-- Supplied information --

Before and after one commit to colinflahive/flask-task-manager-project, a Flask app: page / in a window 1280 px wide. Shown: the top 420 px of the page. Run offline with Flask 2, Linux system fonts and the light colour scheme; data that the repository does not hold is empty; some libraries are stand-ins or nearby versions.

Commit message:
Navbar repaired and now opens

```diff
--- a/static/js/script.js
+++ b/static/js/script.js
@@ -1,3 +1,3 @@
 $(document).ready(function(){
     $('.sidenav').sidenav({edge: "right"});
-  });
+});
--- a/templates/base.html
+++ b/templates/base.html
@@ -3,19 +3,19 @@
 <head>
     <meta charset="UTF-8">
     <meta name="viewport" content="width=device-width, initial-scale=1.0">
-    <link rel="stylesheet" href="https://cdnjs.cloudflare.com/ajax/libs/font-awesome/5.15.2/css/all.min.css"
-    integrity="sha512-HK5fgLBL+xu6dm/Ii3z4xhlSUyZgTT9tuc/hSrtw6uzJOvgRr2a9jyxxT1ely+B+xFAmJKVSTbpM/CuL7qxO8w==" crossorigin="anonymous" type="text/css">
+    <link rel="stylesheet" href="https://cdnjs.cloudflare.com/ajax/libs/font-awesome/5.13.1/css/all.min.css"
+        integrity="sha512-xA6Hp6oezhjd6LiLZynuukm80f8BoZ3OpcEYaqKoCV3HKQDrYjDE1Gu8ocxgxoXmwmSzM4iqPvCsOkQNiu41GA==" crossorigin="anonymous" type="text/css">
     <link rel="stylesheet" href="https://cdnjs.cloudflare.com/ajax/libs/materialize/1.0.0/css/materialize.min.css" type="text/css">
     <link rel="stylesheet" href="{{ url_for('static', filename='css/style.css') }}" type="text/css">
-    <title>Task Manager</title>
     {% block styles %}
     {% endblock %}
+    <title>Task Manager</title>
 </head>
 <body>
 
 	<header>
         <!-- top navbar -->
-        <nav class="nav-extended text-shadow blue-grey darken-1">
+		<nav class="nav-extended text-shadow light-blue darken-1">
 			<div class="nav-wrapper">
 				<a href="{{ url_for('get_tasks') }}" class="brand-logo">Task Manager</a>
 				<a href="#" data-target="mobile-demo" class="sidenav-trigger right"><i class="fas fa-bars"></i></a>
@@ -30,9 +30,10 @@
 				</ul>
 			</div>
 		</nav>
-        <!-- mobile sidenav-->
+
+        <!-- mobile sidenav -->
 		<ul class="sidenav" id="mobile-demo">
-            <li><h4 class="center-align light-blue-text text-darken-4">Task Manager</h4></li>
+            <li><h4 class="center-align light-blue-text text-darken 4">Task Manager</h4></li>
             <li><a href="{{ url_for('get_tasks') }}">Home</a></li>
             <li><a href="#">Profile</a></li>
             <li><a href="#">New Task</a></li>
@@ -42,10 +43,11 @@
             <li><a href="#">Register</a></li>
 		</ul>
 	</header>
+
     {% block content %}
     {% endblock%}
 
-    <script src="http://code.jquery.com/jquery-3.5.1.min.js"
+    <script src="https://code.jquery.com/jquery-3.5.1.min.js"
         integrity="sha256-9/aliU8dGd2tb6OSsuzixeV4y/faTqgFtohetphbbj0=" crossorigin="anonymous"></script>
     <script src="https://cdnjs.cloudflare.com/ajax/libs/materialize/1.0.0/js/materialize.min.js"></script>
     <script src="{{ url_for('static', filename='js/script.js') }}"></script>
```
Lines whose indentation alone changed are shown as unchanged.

-- Task prompt --
In the material above, find each line containing the word "class" and copy it.

-- Exercise solution --
-        <nav class="nav-extended text-shadow blue-grey darken-1">
+		<nav class="nav-extended text-shadow light-blue darken-1">
 			<div class="nav-wrapper">
 				<a href="{{ url_for('get_tasks') }}" class="brand-logo">Task Manager</a>
 				<a href="#" data-target="mobile-demo" class="sidenav-trigger right"><i class="fas fa-bars"></i></a>
 		<ul class="sidenav" id="mobile-demo">
-            <li><h4 class="center-align light-blue-text text-darken-4">Task Manager</h4></li>
+            <li><h4 class="center-align light-blue-text text-darken 4">Task Manager</h4></li>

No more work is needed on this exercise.